Kihomac leader in manufacturing industry opens its doors to the public

Nov 14, 2022 11:44AM ● By Becky Ginos

LAYTON—A company that started out small and now has a 135,000 square foot state-of-the-art facility near Hill Air Force Base, Kihomac continues to expand its manufacturing of military equipment and is known for its composite work. The company has now branched out into medical equipment and light rail parts. The secure facility opened its doors for public tours last week.

“Ki Ho Kang founded the company in 2003,” said Matt Majewski, Kihomac Vice President Strategic Markets. “They were doing work on the A-10 aircraft for the Air Force. It went from a small team of engineers and tech support for the Air Force and has grown to sites in Utah, Georgia and Oklahoma City that are all located by an Air Force base. In Texas we do software. There are offices spread out across the U.S.”

Over the years, Kihomac has done more and more work on aging aircraft, he said. “The parts are just wearing out.” 

Kihomac also has a new contract with the Navy for a helicopter gunner seat, said Majewski. “The seat is one of the largest Navy contracts,” he said. “It prevents injury or a broken neck of airmen in the MH60 Blackhawk. It has a shock absorption system that allows the force to be taken by the seat on impact rather than a soldier's back.”

The contract is to build 450 seats, said Majewski. “The Navy owns the design and we make it manufacturable.”
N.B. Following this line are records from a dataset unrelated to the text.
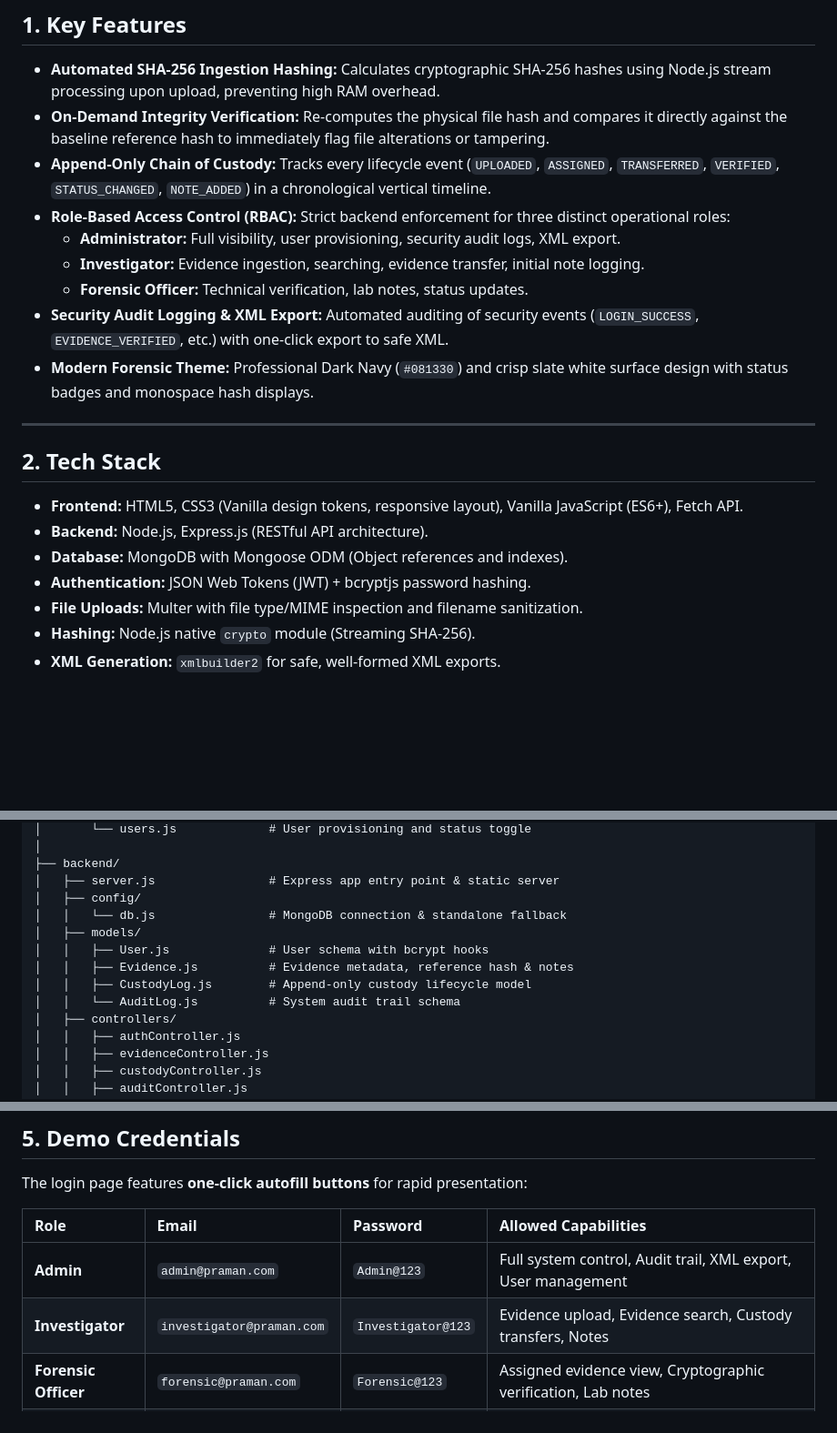
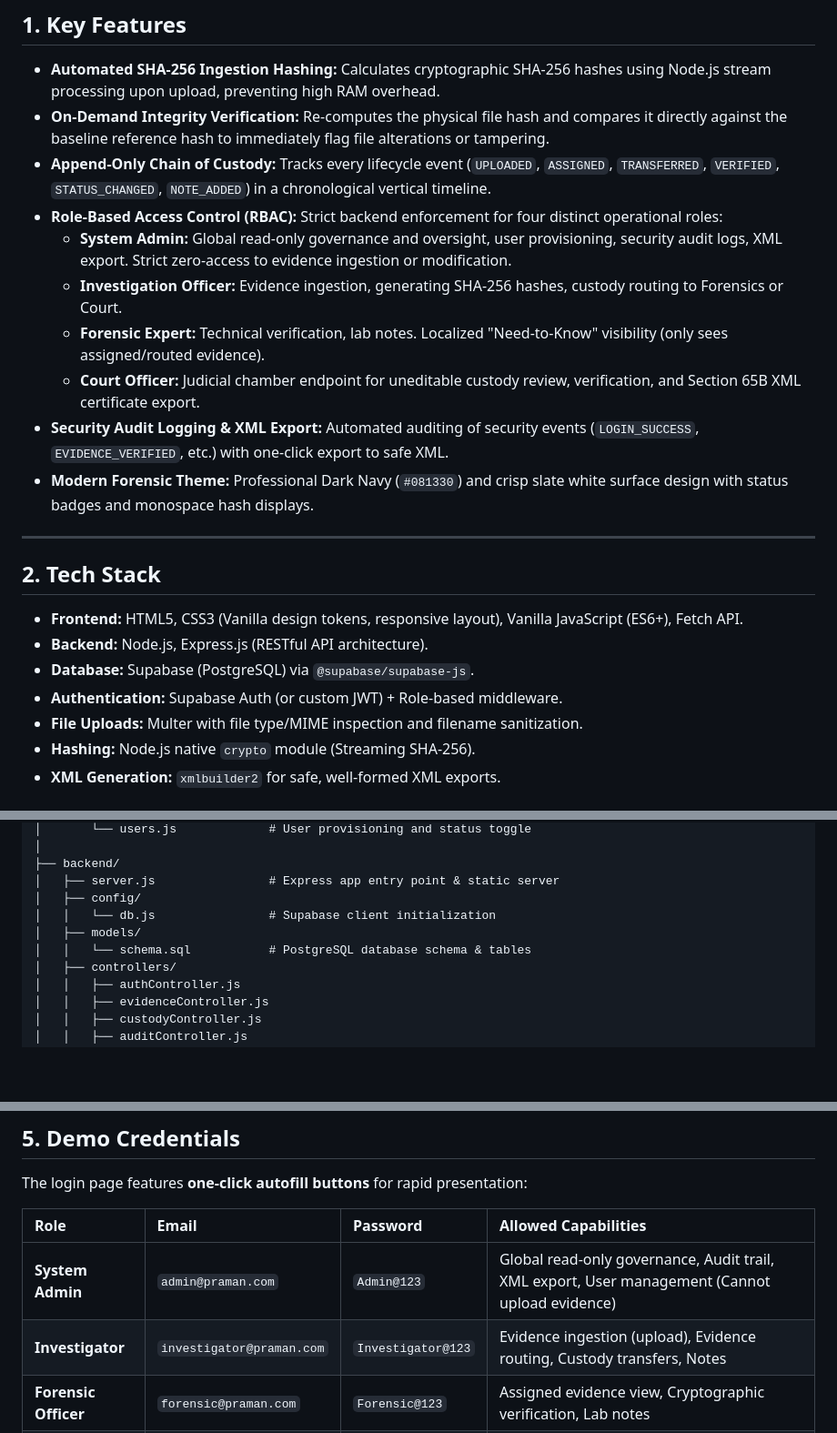
Before and after one commit to dharmikpatel2006msu/BWP_Project, a Markdown page: README.md, 3 parts joined by grey strips. Shown at 91% size. Rendered like a GitHub page; blank space fills up the shorter version.

Commit message:
upadte readme file

```diff
--- a/README.md
+++ b/README.md
@@ -14,10 +14,11 @@
 - **Automated SHA-256 Ingestion Hashing:** Calculates cryptographic SHA-256 hashes using Node.js stream processing upon upload, preventing high RAM overhead.
 - **On-Demand Integrity Verification:** Re-computes the physical file hash and compares it directly against the baseline reference hash to immediately flag file alterations or tampering.
 - **Append-Only Chain of Custody:** Tracks every lifecycle event (`UPLOADED`, `ASSIGNED`, `TRANSFERRED`, `VERIFIED`, `STATUS_CHANGED`, `NOTE_ADDED`) in a chronological vertical timeline.
-- **Role-Based Access Control (RBAC):** Strict backend enforcement for three distinct operational roles:
-  - **Administrator:** Full visibility, user provisioning, security audit logs, XML export.
-  - **Investigator:** Evidence ingestion, searching, evidence transfer, initial note logging.
-  - **Forensic Officer:** Technical verification, lab notes, status updates.
+- **Role-Based Access Control (RBAC):** Strict backend enforcement for four distinct operational roles:
+  - **System Admin:** Global read-only governance and oversight, user provisioning, security audit logs, XML export. Strict zero-access to evidence ingestion or modification.
+  - **Investigation Officer:** Evidence ingestion, generating SHA-256 hashes, custody routing to Forensics or Court.
+  - **Forensic Expert:** Technical verification, lab notes. Localized "Need-to-Know" visibility (only sees assigned/routed evidence).
+  - **Court Officer:** Judicial chamber endpoint for uneditable custody review, verification, and Section 65B XML certificate export.
 - **Security Audit Logging & XML Export:** Automated auditing of security events (`LOGIN_SUCCESS`, `EVIDENCE_VERIFIED`, etc.) with one-click export to safe XML.
 - **Modern Forensic Theme:** Professional Dark Navy (`#081330`) and crisp slate white surface design with status badges and monospace hash displays.
 
@@ -27,8 +28,8 @@
 
 - **Frontend:** HTML5, CSS3 (Vanilla design tokens, responsive layout), Vanilla JavaScript (ES6+), Fetch API.
 - **Backend:** Node.js, Express.js (RESTful API architecture).
-- **Database:** MongoDB with Mongoose ODM (Object references and indexes).
-- **Authentication:** JSON Web Tokens (JWT) + bcryptjs password hashing.
+- **Database:** Supabase (PostgreSQL) via `@supabase/supabase-js`.
+- **Authentication:** Supabase Auth (or custom JWT) + Role-based middleware.
 - **File Uploads:** Multer with file type/MIME inspection and filename sanitization.
 - **Hashing:** Node.js native `crypto` module (Streaming SHA-256).
 - **XML Generation:** `xmlbuilder2` for safe, well-formed XML exports.
@@ -64,12 +65,9 @@ praman/
 ├── backend/
 │   ├── server.js                # Express app entry point & static server
 │   ├── config/
-│   │   └── db.js                # MongoDB connection & standalone fallback
+│   │   └── db.js                # Supabase client initialization
 │   ├── models/
-│   │   ├── User.js              # User schema with bcrypt hooks
-│   │   ├── Evidence.js          # Evidence metadata, reference hash & notes
-│   │   ├── CustodyLog.js        # Append-only custody lifecycle model
-│   │   └── AuditLog.js          # System audit trail schema
+│   │   └── schema.sql           # PostgreSQL database schema & tables
 │   ├── controllers/
 │   │   ├── authController.js
 │   │   ├── evidenceController.js
@@ -157,8 +155,8 @@ The login page features **one-click autofill buttons** for rapid presentation:
 
 | Role | Email | Password | Allowed Capabilities |
 | :--- | :--- | :--- | :--- |
-| **Admin** | `admin@praman.com` | `Admin@123` | Full system control, Audit trail, XML export, User management |
-| **Investigator** | `investigator@praman.com` | `Investigator@123` | Evidence upload, Evidence search, Custody transfers, Notes |
+| **System Admin** | `admin@praman.com` | `Admin@123` | Global read-only governance, Audit trail, XML export, User management (Cannot upload evidence) |
+| **Investigator** | `investigator@praman.com` | `Investigator@123` | Evidence ingestion (upload), Evidence routing, Custody transfers, Notes |
 | **Forensic Officer** | `forensic@praman.com` | `Forensic@123` | Assigned evidence view, Cryptographic verification, Lab notes |
 | **Court Officer** | `court@praman.com` | `Court@123` | Court evidence review, SHA-256 verification, Custody audit, Notes, Acceptance, Clarification requests, Reports |
 
```
Also changed, not shown: other parts of README.md (+3 -3 lines).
Kihomac has also designed body armor, he said. “We started creating body armor several years ago from an employee’s suggestion. We looked at the market and we had the capability to do it so we did the research and it developed into that. We made several different armor plates for the Army and the Navy facility wanted to buy the body armor so we have a contract with the Navy.”

The armor is light weight so that it can be ditched at sea, Majewski said. “We’ve also developed a female specific body armor plate that is more comfortable but still has the same capabilities.”

BYU patented an idea for origami folding armor shields so Kihomac is also manufacturing that, he said. “We sent 128 shields to Cache County to be used for protection of teachers, administrators and students. It’s part of the school safety initiative for a grant to improve safety at school. We helped them win the grant.”

In addition, Kihomac developed software under the Dir-S name that connects all administrators, teachers and organizations to use in real time, said Majewski. “It provides situational awareness through an app to identify where they can be safe or not. Such as in a fire they can see an area that is unsafe or safe.”

Kihomac also manufactures a structure that holds the rest of the X-ray equipment in a medical setting and parts for light rail trains in California, he said. “We continue to grow and expand into new markets, not just defense. We have more and more to offer, especially in composites we’ve broken into that market.”

Majewski said Kihomac is veteran owned. “We have 35 percent of our employees who are vets.” λ